[Version difference data]
=== Begin Enclosure ===

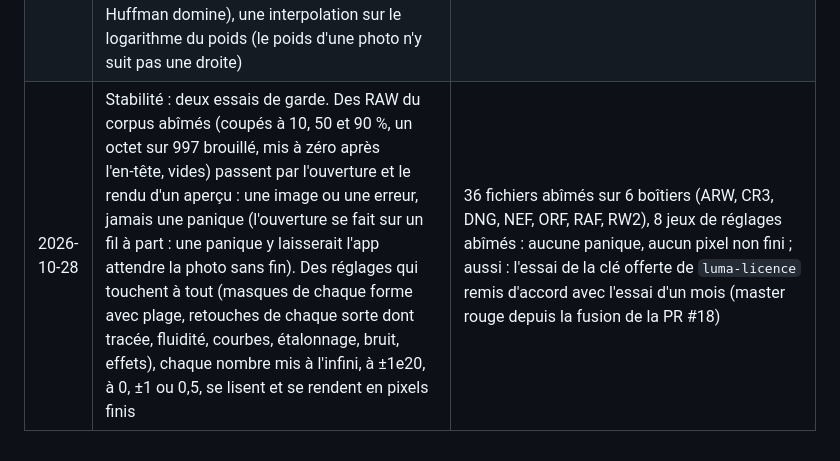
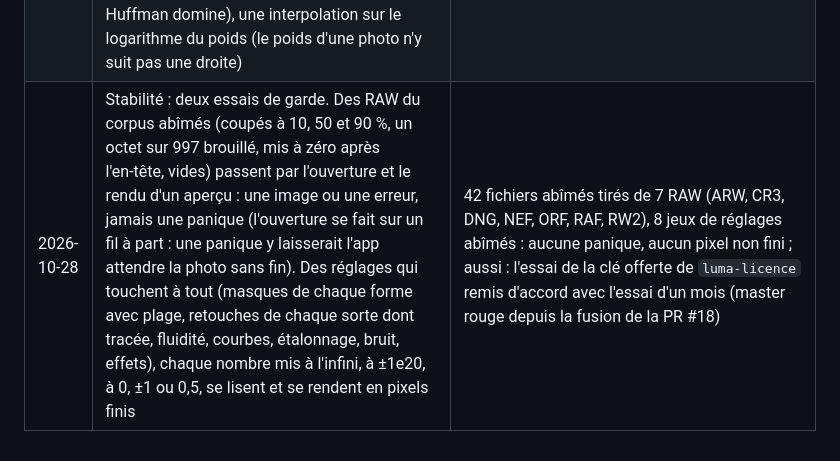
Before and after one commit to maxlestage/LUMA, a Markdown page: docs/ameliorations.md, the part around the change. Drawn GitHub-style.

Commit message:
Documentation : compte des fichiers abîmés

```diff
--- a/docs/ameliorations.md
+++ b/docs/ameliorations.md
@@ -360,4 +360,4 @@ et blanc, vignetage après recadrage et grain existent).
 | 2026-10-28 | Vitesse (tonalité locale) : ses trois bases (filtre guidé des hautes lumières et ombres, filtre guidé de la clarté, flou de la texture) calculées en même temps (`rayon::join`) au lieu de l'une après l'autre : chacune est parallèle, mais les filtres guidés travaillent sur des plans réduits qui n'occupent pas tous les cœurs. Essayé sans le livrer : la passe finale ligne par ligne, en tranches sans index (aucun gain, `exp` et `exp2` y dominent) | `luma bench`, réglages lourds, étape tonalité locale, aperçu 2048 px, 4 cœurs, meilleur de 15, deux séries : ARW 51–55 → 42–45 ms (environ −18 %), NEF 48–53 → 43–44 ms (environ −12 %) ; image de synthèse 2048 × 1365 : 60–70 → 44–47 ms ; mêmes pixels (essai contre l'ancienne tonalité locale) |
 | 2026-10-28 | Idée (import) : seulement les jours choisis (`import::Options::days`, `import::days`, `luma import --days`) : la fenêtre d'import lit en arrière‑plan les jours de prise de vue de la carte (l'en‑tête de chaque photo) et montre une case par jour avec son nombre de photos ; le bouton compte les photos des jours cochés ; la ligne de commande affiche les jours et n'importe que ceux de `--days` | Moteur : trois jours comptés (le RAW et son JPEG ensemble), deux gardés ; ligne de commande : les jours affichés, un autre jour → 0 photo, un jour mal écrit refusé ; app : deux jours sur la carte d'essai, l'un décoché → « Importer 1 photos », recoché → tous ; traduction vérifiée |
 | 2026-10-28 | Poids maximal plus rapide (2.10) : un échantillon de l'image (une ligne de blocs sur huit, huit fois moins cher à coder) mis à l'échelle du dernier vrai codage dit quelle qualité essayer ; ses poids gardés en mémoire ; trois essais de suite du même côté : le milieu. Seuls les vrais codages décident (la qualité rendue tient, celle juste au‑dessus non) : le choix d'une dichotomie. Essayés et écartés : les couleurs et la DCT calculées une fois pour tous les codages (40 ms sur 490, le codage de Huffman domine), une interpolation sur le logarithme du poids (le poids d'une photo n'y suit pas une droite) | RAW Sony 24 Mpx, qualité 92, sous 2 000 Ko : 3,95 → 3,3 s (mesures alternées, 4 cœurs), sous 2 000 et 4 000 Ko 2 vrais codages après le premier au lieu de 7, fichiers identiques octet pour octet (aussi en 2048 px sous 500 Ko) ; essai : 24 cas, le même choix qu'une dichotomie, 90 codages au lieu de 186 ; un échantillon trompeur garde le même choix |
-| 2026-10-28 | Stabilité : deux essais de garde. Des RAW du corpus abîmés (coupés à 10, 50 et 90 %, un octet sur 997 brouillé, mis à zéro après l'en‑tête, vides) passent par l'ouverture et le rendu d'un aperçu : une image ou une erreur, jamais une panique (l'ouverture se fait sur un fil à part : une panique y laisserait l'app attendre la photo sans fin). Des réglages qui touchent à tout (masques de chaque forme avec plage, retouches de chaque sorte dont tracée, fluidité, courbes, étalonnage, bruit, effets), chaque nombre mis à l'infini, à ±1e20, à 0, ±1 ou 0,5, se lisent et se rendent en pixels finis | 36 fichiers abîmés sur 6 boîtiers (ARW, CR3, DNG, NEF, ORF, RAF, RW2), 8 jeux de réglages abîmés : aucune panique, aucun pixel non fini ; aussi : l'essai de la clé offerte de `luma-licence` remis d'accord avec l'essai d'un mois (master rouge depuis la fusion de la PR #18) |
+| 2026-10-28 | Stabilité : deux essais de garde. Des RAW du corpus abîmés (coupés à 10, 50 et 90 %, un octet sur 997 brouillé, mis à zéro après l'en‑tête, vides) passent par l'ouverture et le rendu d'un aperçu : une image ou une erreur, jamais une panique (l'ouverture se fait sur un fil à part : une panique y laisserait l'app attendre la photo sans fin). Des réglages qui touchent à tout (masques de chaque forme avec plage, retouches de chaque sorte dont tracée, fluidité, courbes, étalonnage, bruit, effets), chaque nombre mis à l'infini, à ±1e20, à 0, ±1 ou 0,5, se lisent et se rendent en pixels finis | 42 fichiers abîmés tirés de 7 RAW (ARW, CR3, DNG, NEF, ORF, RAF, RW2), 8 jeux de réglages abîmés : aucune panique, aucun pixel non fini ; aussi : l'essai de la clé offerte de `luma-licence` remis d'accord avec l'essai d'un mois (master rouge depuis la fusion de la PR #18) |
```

=== End Enclosure ===
=== Begin Enclosure ===

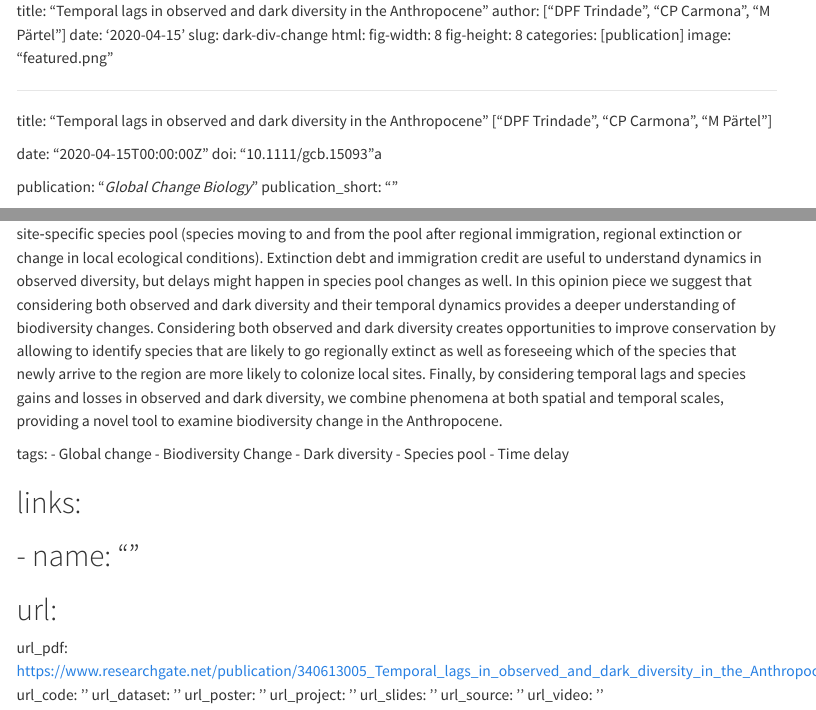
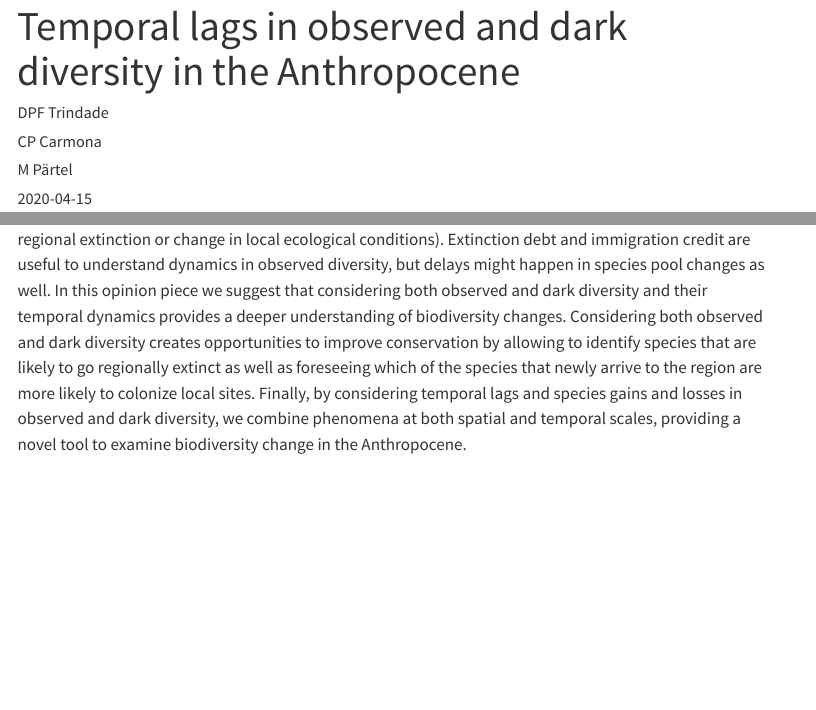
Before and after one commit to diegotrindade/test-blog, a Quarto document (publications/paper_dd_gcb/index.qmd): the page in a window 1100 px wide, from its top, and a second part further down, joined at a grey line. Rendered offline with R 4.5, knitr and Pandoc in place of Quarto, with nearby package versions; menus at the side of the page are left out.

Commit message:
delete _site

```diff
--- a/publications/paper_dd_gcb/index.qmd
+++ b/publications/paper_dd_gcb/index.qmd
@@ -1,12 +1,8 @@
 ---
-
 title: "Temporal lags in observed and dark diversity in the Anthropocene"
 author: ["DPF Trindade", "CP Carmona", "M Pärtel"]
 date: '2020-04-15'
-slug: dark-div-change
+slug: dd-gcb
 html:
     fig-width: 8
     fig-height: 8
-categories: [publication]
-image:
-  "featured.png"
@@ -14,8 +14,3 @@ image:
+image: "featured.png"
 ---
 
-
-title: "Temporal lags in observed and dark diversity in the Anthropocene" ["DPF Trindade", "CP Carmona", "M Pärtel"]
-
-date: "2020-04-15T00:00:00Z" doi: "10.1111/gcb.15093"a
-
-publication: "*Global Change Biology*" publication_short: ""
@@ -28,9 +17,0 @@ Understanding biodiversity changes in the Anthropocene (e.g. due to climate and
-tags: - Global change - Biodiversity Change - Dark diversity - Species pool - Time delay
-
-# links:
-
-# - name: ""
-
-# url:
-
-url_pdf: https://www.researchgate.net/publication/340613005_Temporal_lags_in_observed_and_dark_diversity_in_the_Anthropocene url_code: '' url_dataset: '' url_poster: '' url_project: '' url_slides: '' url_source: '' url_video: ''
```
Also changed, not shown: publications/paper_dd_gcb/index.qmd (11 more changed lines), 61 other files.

=== End Enclosure ===

- **WORK INSTRUCTIONS**: Show the lines from the data above that contain the string "ameliorations".

- **PROBLEM SOLUTION**:
Before and after one commit to maxlestage/LUMA, a Markdown page: docs/ameliorations.md, the part around the change. Drawn GitHub-style.
--- a/docs/ameliorations.md
+++ b/docs/ameliorations.md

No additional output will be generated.